Required action →
Return all the entries exactly. No pictures.

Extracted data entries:
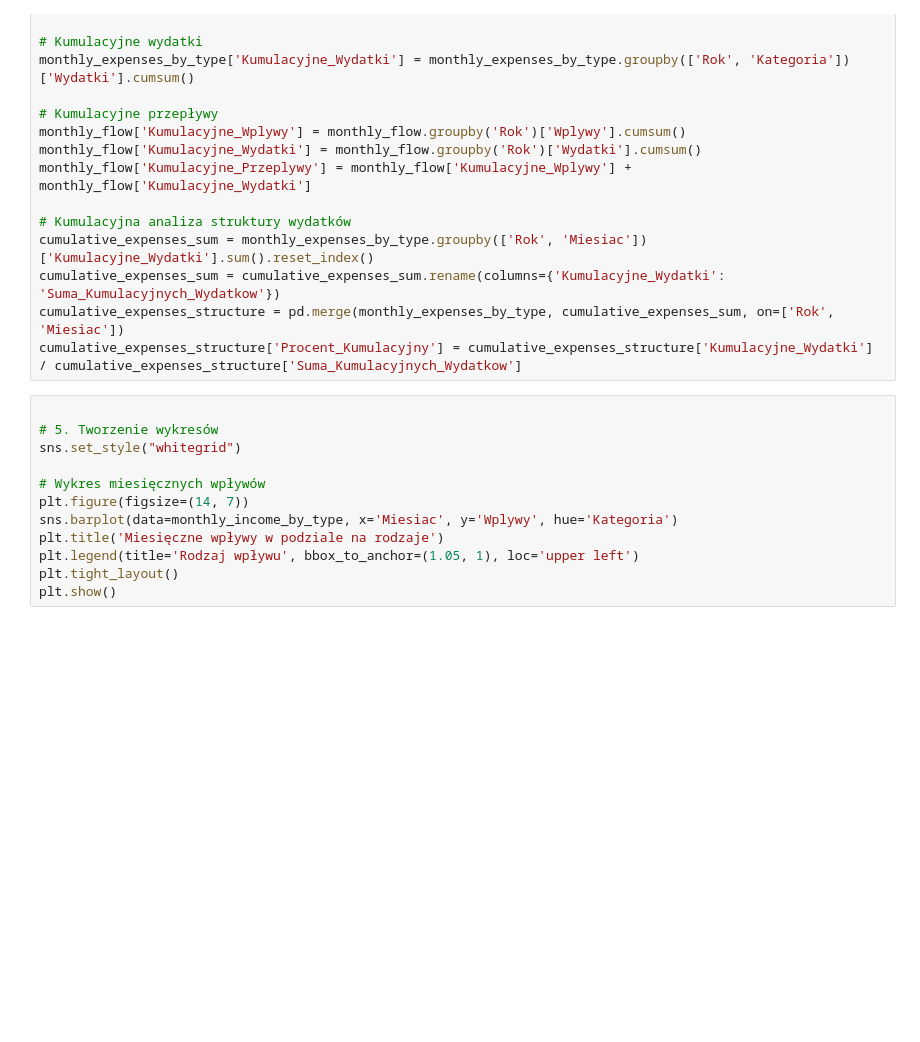
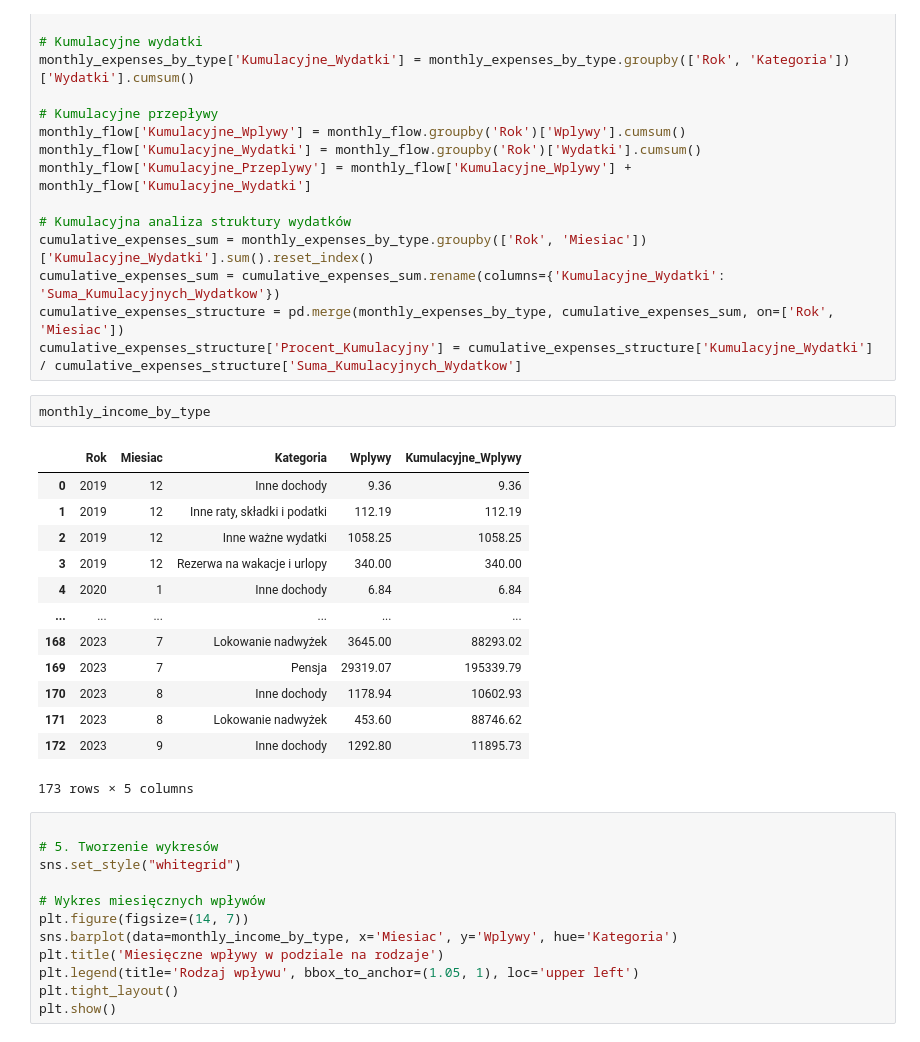
Before and after one commit to TGusciora/Python, a Jupyter notebook: DecisionTracker/001_TG_DecisionTracker.ipynb, the cells around one changed output. Cells and saved outputs as stored; diff of their text form; blank space fills up the shorter version.

```diff
--- a/DecisionTracker/001_TG_DecisionTracker.ipynb
+++ b/DecisionTracker/001_TG_DecisionTracker.ipynb
@@ -287,6 +234,22 @@ cumulative_expenses_sum = monthly_expenses_by_type.groupby(['Rok', 'Miesiac'])['
 cumulative_expenses_sum = cumulative_expenses_sum.rename(columns={'Kumulacyjne_Wydatki': 'Suma_Kumulacyjnych_Wydatkow'})
 cumulative_expenses_structure = pd.merge(monthly_expenses_by_type, cumulative_expenses_sum, on=['Rok', 'Miesiac'])
 cumulative_expenses_structure['Procent_Kumulacyjny'] = cumulative_expenses_structure['Kumulacyjne_Wydatki'] / cumulative_expenses_structure['Suma_Kumulacyjnych_Wydatkow']
+# %%
+monthly_income_by_type
+# %% [output]
+|  | Rok | Miesiac | Kategoria | Wplywy | Kumulacyjne_Wplywy |
+| 0 | 2019 | 12 | Inne dochody | 9.36 | 9.36 |
+| 1 | 2019 | 12 | Inne raty, składki i podatki | 112.19 | 112.19 |
+| 2 | 2019 | 12 | Inne ważne wydatki | 1058.25 | 1058.25 |
+| 3 | 2019 | 12 | Rezerwa na wakacje i urlopy | 340.00 | 340.00 |
+| 4 | 2020 | 1 | Inne dochody | 6.84 | 6.84 |
+| ... | ... | ... | ... | ... | ... |
+| 168 | 2023 | 7 | Lokowanie nadwyżek | 3645.00 | 88293.02 |
+| 169 | 2023 | 7 | Pensja | 29319.07 | 195339.79 |
+| 170 | 2023 | 8 | Inne dochody | 1178.94 | 10602.93 |
+| 171 | 2023 | 8 | Lokowanie nadwyżek | 453.60 | 88746.62 |
+| 172 | 2023 | 9 | Inne dochody | 1292.80 | 11895.73 |
+173 rows × 5 columns
 # %%
 
 # 5. Tworzenie wykresów
```
Also changed, not shown: parts of 9 cells of this notebook, 1 other file.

Solution to the exercise →
Before and after one commit to TGusciora/Python, a Jupyter notebook: DecisionTracker/001_TG_DecisionTracker.ipynb, the cells around one changed output. Cells and saved outputs as stored; diff of their text form; blank space fills up the shorter version.

```diff
--- a/DecisionTracker/001_TG_DecisionTracker.ipynb
+++ b/DecisionTracker/001_TG_DecisionTracker.ipynb
@@ -287,6 +234,22 @@ cumulative_expenses_sum = monthly_expenses_by_type.groupby(['Rok', 'Miesiac'])['
 cumulative_expenses_sum = cumulative_expenses_sum.rename(columns={'Kumulacyjne_Wydatki': 'Suma_Kumulacyjnych_Wydatkow'})
 cumulative_expenses_structure = pd.merge(monthly_expenses_by_type, cumulative_expenses_sum, on=['Rok', 'Miesiac'])
 cumulative_expenses_structure['Procent_Kumulacyjny'] = cumulative_expenses_structure['Kumulacyjne_Wydatki'] / cumulative_expenses_structure['Suma_Kumulacyjnych_Wydatkow']
+# %%
+monthly_income_by_type
+# %% [output]
+|  | Rok | Miesiac | Kategoria | Wplywy | Kumulacyjne_Wplywy |
+| 0 | 2019 | 12 | Inne dochody | 9.36 | 9.36 |
+| 1 | 2019 | 12 | Inne raty, składki i podatki | 112.19 | 112.19 |
+| 2 | 2019 | 12 | Inne ważne wydatki | 1058.25 | 1058.25 |
+| 3 | 2019 | 12 | Rezerwa na wakacje i urlopy | 340.00 | 340.00 |
+| 4 | 2020 | 1 | Inne dochody | 6.84 | 6.84 |
+| ... | ... | ... | ... | ... | ... |
+| 168 | 2023 | 7 | Lokowanie nadwyżek | 3645.00 | 88293.02 |
+| 169 | 2023 | 7 | Pensja | 29319.07 | 195339.79 |
+| 170 | 2023 | 8 | Inne dochody | 1178.94 | 10602.93 |
+| 171 | 2023 | 8 | Lokowanie nadwyżek | 453.60 | 88746.62 |
+| 172 | 2023 | 9 | Inne dochody | 1292.80 | 11895.73 |
+173 rows × 5 columns
 # %%
 
 # 5. Tworzenie wykresów
```
Also changed, not shown: parts of 9 cells of this notebook, 1 other file.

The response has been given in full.